## Task description
Scan the listing below for the string "radius" and copy each line where it turns up.

[[ Study material open ]]

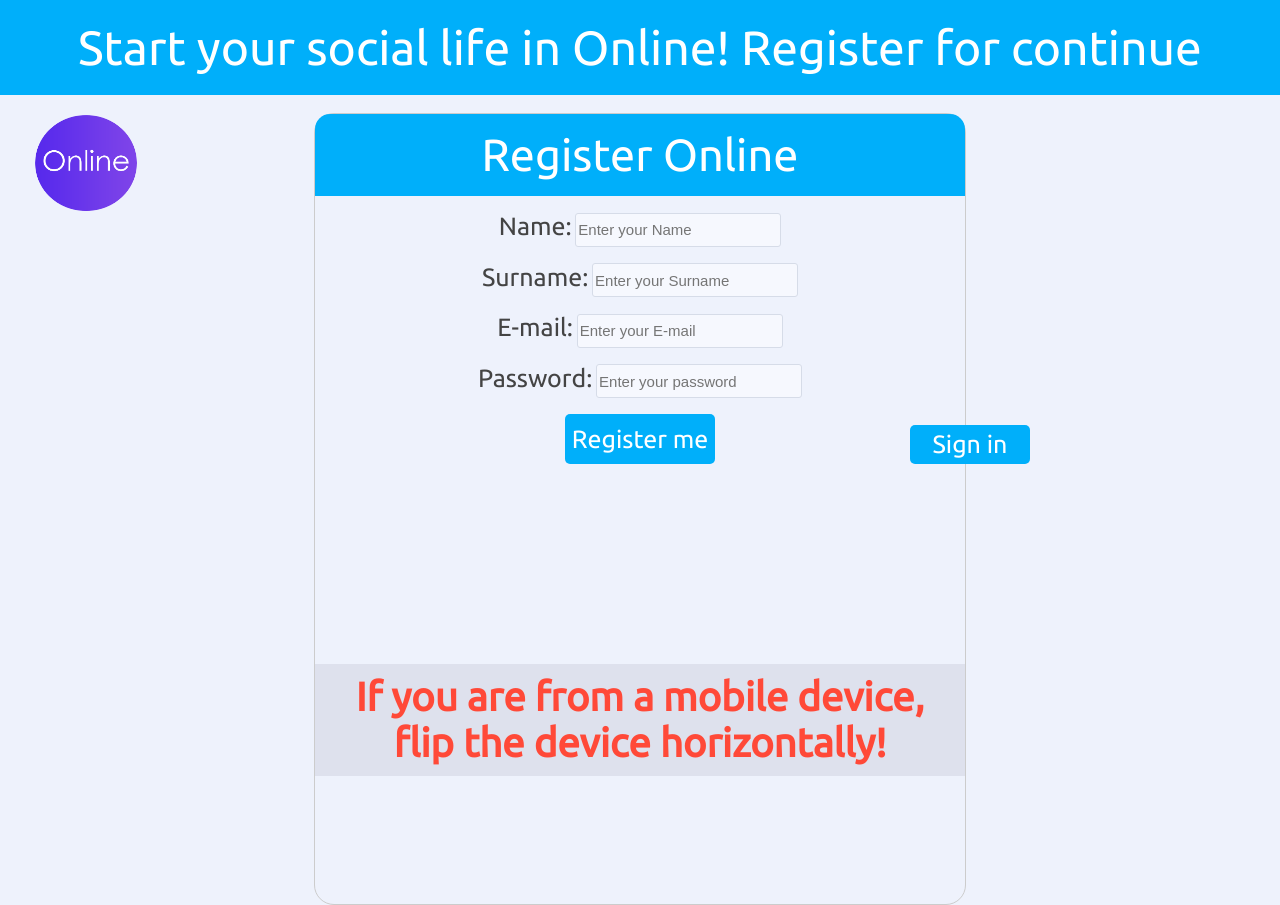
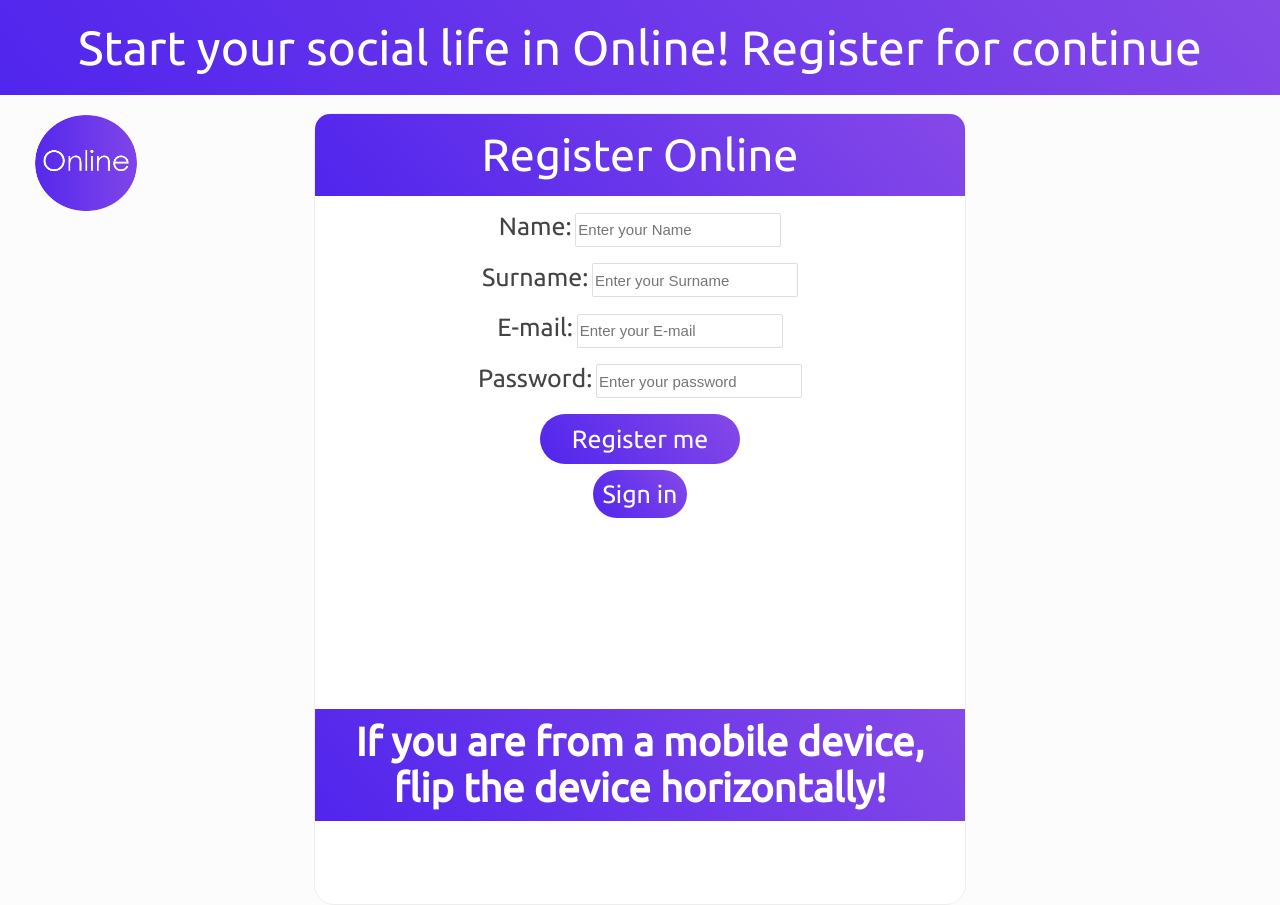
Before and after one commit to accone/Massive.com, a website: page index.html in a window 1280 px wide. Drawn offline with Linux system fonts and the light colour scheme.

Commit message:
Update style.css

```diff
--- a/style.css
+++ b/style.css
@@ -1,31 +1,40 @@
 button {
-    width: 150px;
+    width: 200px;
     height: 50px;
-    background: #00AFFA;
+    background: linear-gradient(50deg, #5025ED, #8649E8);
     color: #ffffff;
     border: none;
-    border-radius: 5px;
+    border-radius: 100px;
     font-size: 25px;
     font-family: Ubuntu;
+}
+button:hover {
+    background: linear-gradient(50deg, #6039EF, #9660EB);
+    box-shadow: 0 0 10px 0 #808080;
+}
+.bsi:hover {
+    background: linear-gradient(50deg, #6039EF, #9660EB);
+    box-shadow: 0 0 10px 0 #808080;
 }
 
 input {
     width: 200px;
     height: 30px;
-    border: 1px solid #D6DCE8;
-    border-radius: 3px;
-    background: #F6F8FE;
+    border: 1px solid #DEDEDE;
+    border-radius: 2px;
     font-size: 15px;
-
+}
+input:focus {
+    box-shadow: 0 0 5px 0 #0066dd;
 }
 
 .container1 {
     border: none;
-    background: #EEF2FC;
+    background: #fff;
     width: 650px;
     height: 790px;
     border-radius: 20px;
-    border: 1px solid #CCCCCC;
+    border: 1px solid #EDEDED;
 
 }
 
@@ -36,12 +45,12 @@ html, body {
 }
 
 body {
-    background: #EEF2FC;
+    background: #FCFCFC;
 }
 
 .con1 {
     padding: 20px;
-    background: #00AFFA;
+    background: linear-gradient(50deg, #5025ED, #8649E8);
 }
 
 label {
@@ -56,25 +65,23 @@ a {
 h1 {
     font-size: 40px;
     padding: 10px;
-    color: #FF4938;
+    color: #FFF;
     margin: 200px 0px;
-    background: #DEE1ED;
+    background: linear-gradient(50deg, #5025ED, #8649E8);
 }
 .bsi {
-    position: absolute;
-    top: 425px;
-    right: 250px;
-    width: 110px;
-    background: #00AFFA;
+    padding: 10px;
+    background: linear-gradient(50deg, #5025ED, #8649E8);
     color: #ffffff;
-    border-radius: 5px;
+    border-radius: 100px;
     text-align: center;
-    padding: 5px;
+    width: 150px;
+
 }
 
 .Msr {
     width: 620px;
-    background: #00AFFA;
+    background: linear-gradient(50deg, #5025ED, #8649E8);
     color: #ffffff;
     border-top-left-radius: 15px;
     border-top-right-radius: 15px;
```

[[ Study material closed ]]
[[ Study material open ]]

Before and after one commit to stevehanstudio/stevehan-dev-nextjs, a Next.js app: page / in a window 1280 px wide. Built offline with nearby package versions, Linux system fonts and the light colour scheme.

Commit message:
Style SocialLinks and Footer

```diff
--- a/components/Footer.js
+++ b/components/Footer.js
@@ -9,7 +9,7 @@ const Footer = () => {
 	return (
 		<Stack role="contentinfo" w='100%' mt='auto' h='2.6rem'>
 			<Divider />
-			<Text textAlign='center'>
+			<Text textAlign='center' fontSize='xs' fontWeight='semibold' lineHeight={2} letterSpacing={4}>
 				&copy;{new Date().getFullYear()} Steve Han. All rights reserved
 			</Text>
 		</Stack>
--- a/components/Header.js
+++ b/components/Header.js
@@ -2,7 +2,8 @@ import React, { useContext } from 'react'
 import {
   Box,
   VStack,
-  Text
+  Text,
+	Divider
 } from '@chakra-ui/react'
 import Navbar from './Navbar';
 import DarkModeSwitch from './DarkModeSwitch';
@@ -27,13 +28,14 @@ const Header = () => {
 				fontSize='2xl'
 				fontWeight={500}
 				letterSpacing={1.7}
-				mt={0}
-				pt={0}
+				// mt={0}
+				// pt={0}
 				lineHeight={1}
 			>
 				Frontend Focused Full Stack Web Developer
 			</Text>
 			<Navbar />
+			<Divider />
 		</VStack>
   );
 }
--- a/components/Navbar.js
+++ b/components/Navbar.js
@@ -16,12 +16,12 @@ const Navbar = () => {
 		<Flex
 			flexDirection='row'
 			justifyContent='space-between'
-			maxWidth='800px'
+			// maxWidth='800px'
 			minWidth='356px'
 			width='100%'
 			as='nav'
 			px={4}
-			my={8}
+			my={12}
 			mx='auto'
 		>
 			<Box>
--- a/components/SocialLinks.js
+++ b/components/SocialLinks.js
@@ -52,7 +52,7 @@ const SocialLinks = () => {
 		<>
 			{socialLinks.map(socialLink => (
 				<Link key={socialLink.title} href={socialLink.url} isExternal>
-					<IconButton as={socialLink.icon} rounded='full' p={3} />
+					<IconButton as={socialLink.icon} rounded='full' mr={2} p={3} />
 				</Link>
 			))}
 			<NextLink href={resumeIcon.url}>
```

[[ Study material closed ]]

## Answer to this problem
-    border-radius: 5px;
+    border-radius: 100px;
-    border-radius: 3px;
+    border-radius: 2px;
     border-radius: 20px;
-    border-radius: 5px;
+    border-radius: 100px;
     border-top-left-radius: 15px;
     border-top-right-radius: 15px;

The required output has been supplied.